As threats to the security of government and corporate IT systems keep advancing and getting more sophisticated, computer security experts are doing their best to keep up. and develop technological solutions to keep malware and viruses out of our systems.
But one vulnerability is about the same today as it was at the down of hacking: the human element. Whether it’s because we’re in a rush, or we’re naive, or we’re just plain lazy, attackers know they can use various forms of what’s sometimes called social engineering to use an organization’s own employees against it.
Witness a test conducted by the Homeland Security Department earlier this year. They covertly scattered USB drives in agency parking lots to see what employees would do if they found them. According to Bloomberg News, 60 percent of the employees who found the drives plugged them into office computers. That figure went up to 90 percent if the drive had an agency logo on it.

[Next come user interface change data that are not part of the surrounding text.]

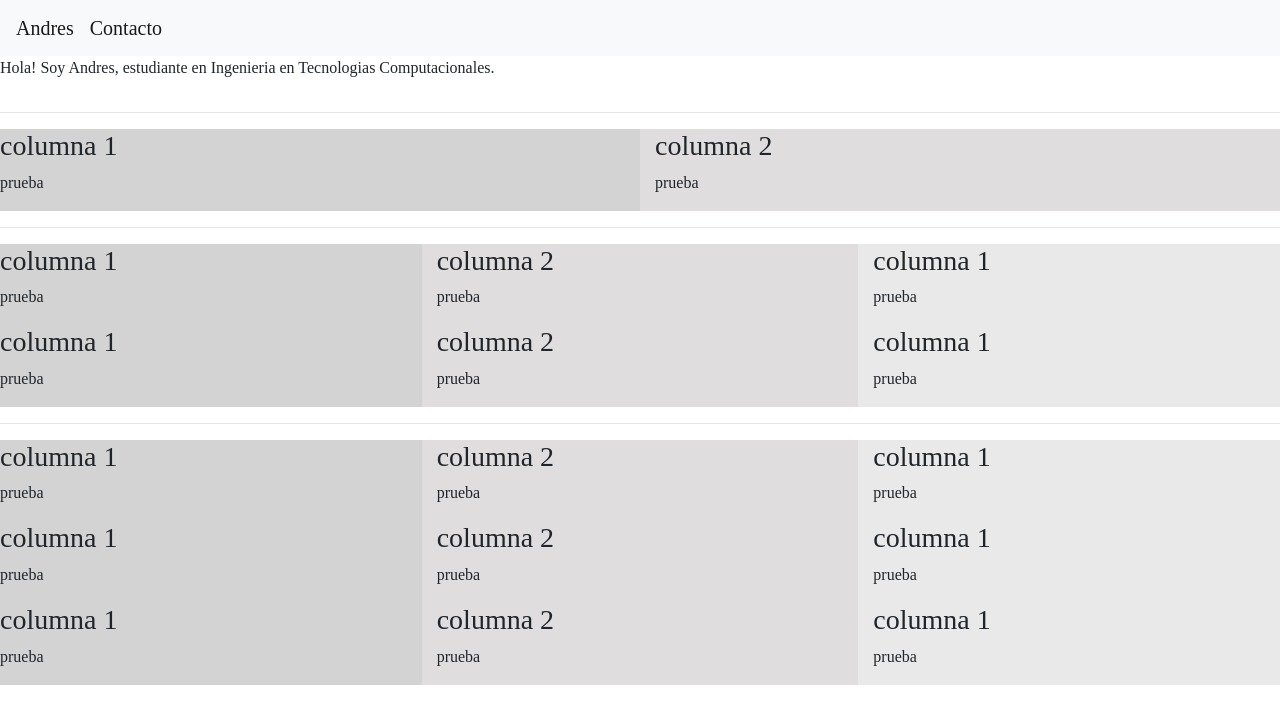
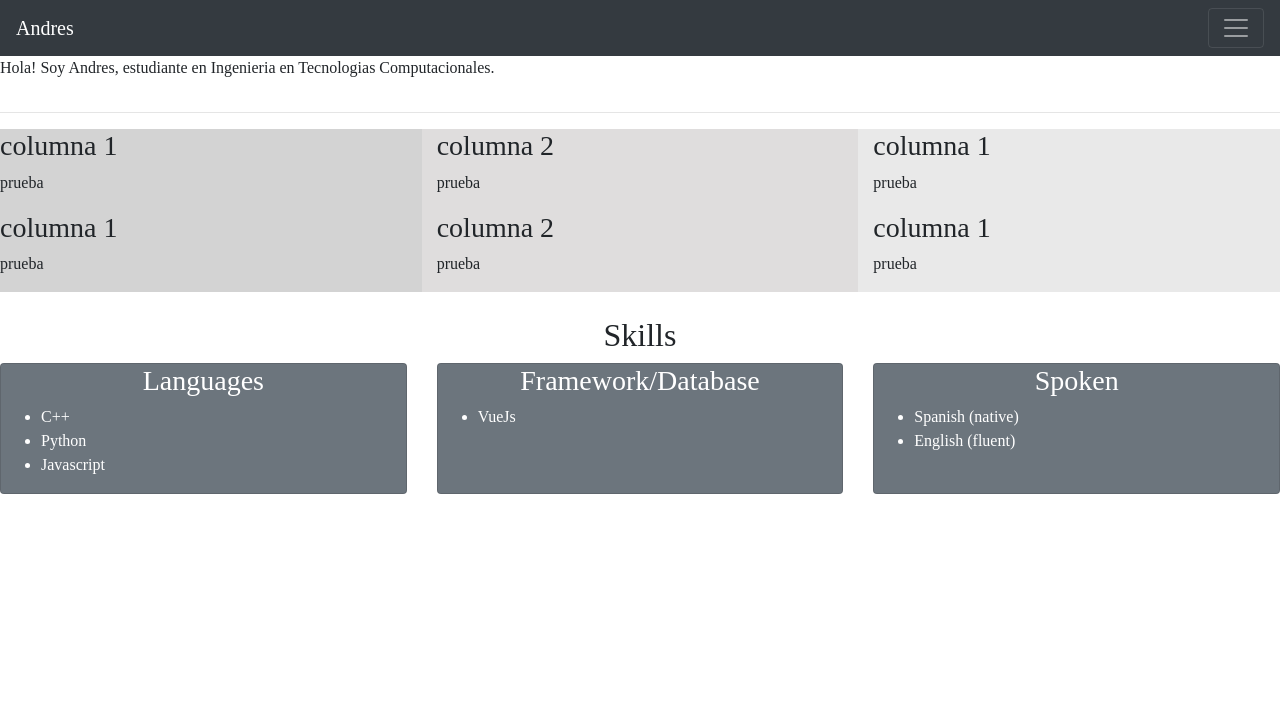
Before and after one commit to castorenandres/CurriculumWeb, a plain HTML site: page index.html in a window 1280 px wide. Drawn offline with nearby package versions, Linux system fonts and the light colour scheme.

Commit message:
agergo VueJs a la pagina y se agrego la pagina contacto

```diff
--- /dev/null
+++ b/contacto.html
@@ -0,0 +1,39 @@
+<!DOCTYPE html>
+<html lang="en">
+    <head>
+        <meta charset="utf-8">
+        <meta http-equiv="X-UA-Compatible" content="IE=edge">
+        <meta name="viewport" content="width=device-width, initial-scale=1">
+
+        <link rel="stylesheet" href="https://stackpath.bootstrapcdn.com/bootstrap/4.5.2/css/bootstrap.min.css" integrity="sha384-JcKb8q3iqJ61gNV9KGb8thSsNjpSL0n8PARn9HuZOnIxN0hoP+VmmDGMN5t9UJ0Z" crossorigin="anonymous">
+        <script src="https://cdn.jsdelivr.net/npm/vue/dist/vue.js"></script>
+
+        <title>Contacto</title>
+    </head>
+
+    <body>
+        <nav class="navbar sticky-top navbar-expand-dark navbar-dark bg-dark">
+            <a class="navbar-brand" href="#">Andres</a>
+            <button class="navbar-toggler" type="button" data-toggle="collapse" data-target="#navbarSupportedContent" aria-controls="navbarSupportedContent" aria-expanded="false" aria-label="Toggle navigation">
+                <span class="navbar-toggler-icon"></span>
+            </button>
+            <div class="collapse navbar-collapse" id="navbarSupportedContent">
+                <ul class="navbar-nav mr-auto">
+                  <li class="nav-item active">
+                    <a class="nav-link" href="./index.html">Home <span class="sr-only">(current)</span></a>
+                    <a class="navbar-brand" href="./contacto.html">Contacto <span class="sr-only">(current)</span></a>
+                  </li>
+                </ul>
+              </div>
+        </nav>
+
+        <div class="container">
+            <h1>Prueba</h1>
+        </div>
+
+        <script src="https://code.jquery.com/jquery-3.5.1.slim.min.js" integrity="sha384-DfXdz2htPH0lsSSs5nCTpuj/zy4C+OGpamoFVy38MVBnE+IbbVYUew+OrCXaRkfj" crossorigin="anonymous"></script>
+        <script src="https://cdn.jsdelivr.net/npm/popper.js@1.16.1/dist/umd/popper.min.js" integrity="sha384-9/reFTGAW83EW2RDu2S0VKaIzap3H66lZH81PoYlFhbGU+6BZp6G7niu735Sk7lN" crossorigin="anonymous"></script>
+        <script src="https://stackpath.bootstrapcdn.com/bootstrap/4.5.2/js/bootstrap.min.js" integrity="sha384-B4gt1jrGC7Jh4AgTPSdUtOBvfO8shuf57BaghqFfPlYxofvL8/KUEfYiJOMMV+rV" crossorigin="anonymous"></script>
+    </body>
+
+</html>
--- a/index.html
+++ b/index.html
@@ -5,54 +5,34 @@
         <meta http-equiv="X-UA-Compatible" content="IE=edge">
         <meta name="viewport" content="width=device-width, initial-scale=1">
 
-        <link rel="stylesheet" href="https://stackpath.bootstrapcdn.com/bootstrap/4.1.3/css/bootstrap.min.css" integrity="sha384-MCw98/SFnGE8fJT3GXwEOngsV7Zt27NXFoaoApmYm81iuXoPkFOJwJ8ERdknLPMO" crossorigin="anonymous">
+        <link rel="stylesheet" href="https://stackpath.bootstrapcdn.com/bootstrap/4.5.2/css/bootstrap.min.css" integrity="sha384-JcKb8q3iqJ61gNV9KGb8thSsNjpSL0n8PARn9HuZOnIxN0hoP+VmmDGMN5t9UJ0Z" crossorigin="anonymous">
+        <script src="https://cdn.jsdelivr.net/npm/vue/dist/vue.js"></script>
         <link rel="stylesheet" href="./styles.css">
 
         <title>Curricula0016</title>
         </head>
 
     <body>
-        <nav class="navbar sticky-top navbar-expand-lg navbar-light bg-light">
+        <nav class="navbar sticky-top navbar-expand-dark navbar-dark bg-dark">
             <a class="navbar-brand" href="#">Andres</a>
-            <a class="navbar-brand" href="#">Contacto</a>
-            <!--
             <button class="navbar-toggler" type="button" data-toggle="collapse" data-target="#navbarSupportedContent" aria-controls="navbarSupportedContent" aria-expanded="false" aria-label="Toggle navigation">
                 <span class="navbar-toggler-icon"></span>
             </button>
             <div class="collapse navbar-collapse" id="navbarSupportedContent">
                 <ul class="navbar-nav mr-auto">
                   <li class="nav-item active">
-                    <a class="nav-link" href="#">Home <span class="sr-only">(current)</span></a>
+                    <a class="nav-link" href="./index.html">Home <span class="sr-only">(current)</span></a>
+                    <a class="navbar-brand" href="./contacto.html">Contacto <span class="sr-only">(current)</span></a>
                   </li>
                 </ul>
               </div>
-              -->
         </nav>
-        <!--
-        <div class="container" style="background-color:rgba(148, 211, 236, 0.781);">
-            <h1>Andres Orozco</h1>
-        </div>
-        -->
 
         <div class="row">
             <div class="col">
                 <p>
                     Hola! Soy Andres, estudiante en Ingenieria en Tecnologias Computacionales.
                 </p>
-            </div>
-        </div>
-
-        <hr>
-
-        <div class="row">
-            <div class="col" style="background-color: lightgray;">
-                <h3>columna 1</h3>
-                <p>prueba</p>
-            </div>
-
-            <div class="col" style="background-color: rgba(211, 209, 209, 0.726);">
-                <h3>columna 2</h3>
-                <p>prueba</p>
             </div>
         </div>
 
@@ -92,57 +72,70 @@
             </div>
         </div>
 
-        <hr>
+        <br>
 
-        <div class="row">
-            <div class="col" style="background-color: lightgray;">
-                <h3>columna 1</h3>
-                <p>prueba</p>
+        <div class="container">
+            <h2 style="text-align: center;">Skills</h2>
+        </div>
+
+
+        <div class="card-deck">
+            <div class="card text-white bg-secondary mb-3" id = "Skills">
+                <h3 style="text-align: center;">Languages</h3>
+                <ul>
+                    <li v-for = "language in languages">
+                        {{language}}
+                    </li>
+                </ul>
             </div>
 
-            <div class="col" style="background-color: rgba(211, 209, 209, 0.726);">
-                <h3>columna 2</h3>
-                <p>prueba</p>
+            <div class="card text-white bg-secondary mb-3"  id = "FDB">
+                <h3 style="text-align: center;">Framework/Database</h3>
+                <ul>
+                    <li v-for = "value in values">
+                        {{value}}
+                    </li>
+                </ul>
             </div>
 
-            <div class="col" style="background-color: rgba(211, 211, 211, 0.507);">
-                <h3>columna 1</h3>
-                <p>prueba</p>
+            <div class="card text-white bg-secondary mb-3" id = "Spoken">
+                <h3 style="text-align: center;">Spoken</h3>
+                <ul>
+                    <li v-for = "spokenlng in spokenlngs">
+                        {{spokenlng}}
+                    </li>
+                </ul>
             </div>
+
         </div>
 
-        <div class="row">
-            <div class="col" style="background-color: lightgray;">
-                <h3>columna 1</h3>
-                <p>prueba</p>
-            </div>
 
-            <div class="col" style="background-color: rgba(211, 209, 209, 0.726);">
-                <h3>columna 2</h3>
-                <p>prueba</p>
-            </div>
 
-            <div class="col" style="background-color: rgba(211, 211, 211, 0.507);">
-                <h3>columna 1</h3>
-                <p>prueba</p>
-            </div>
-        </div>
+        <script>
+            var lng = new Vue ({
+                el: '#Skills',
+                data: {
+                    languages: ['C++', 'Python', 'Javascript']
+                }
+            })
 
-        <div class="row">
-            <div class="col" style="background-color: lightgray;">
-                <h3>columna 1</h3>
-                <p>prueba</p>
-            </div>
+            var fdb = new Vue ({
+                el: '#FDB',
+                data: {
+                    values: ['VueJs']
+                }
+            })
 
-            <div class="col" style="background-color: rgba(211, 209, 209, 0.726);">
-                <h3>columna 2</h3>
-                <p>prueba</p>
-            </div>
+            var spoken = new Vue ({
+                el: '#Spoken',
+                data: {
+                    spokenlngs: ['Spanish (native)', 'English (fluent)']
+                }
+            })
+        </script>
 
-            <div class="col" style="background-color: rgba(211, 211, 211, 0.507);">
-                <h3>columna 1</h3>
-                <p>prueba</p>
-            </div>
-        </div>
+        <script src="https://code.jquery.com/jquery-3.5.1.slim.min.js" integrity="sha384-DfXdz2htPH0lsSSs5nCTpuj/zy4C+OGpamoFVy38MVBnE+IbbVYUew+OrCXaRkfj" crossorigin="anonymous"></script>
+        <script src="https://cdn.jsdelivr.net/npm/popper.js@1.16.1/dist/umd/popper.min.js" integrity="sha384-9/reFTGAW83EW2RDu2S0VKaIzap3H66lZH81PoYlFhbGU+6BZp6G7niu735Sk7lN" crossorigin="anonymous"></script>
+        <script src="https://stackpath.bootstrapcdn.com/bootstrap/4.5.2/js/bootstrap.min.js" integrity="sha384-B4gt1jrGC7Jh4AgTPSdUtOBvfO8shuf57BaghqFfPlYxofvL8/KUEfYiJOMMV+rV" crossorigin="anonymous"></script>
     </body>
 </html>
```
Also changed, not shown: styles.css (line endings or trailing spaces).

Andy Purdy, chief cybersecurity strategist at Computer Sciences Corporation, discusses the USB hack and other ways hackers can find unwitting accomplices among an agency’s own workforce.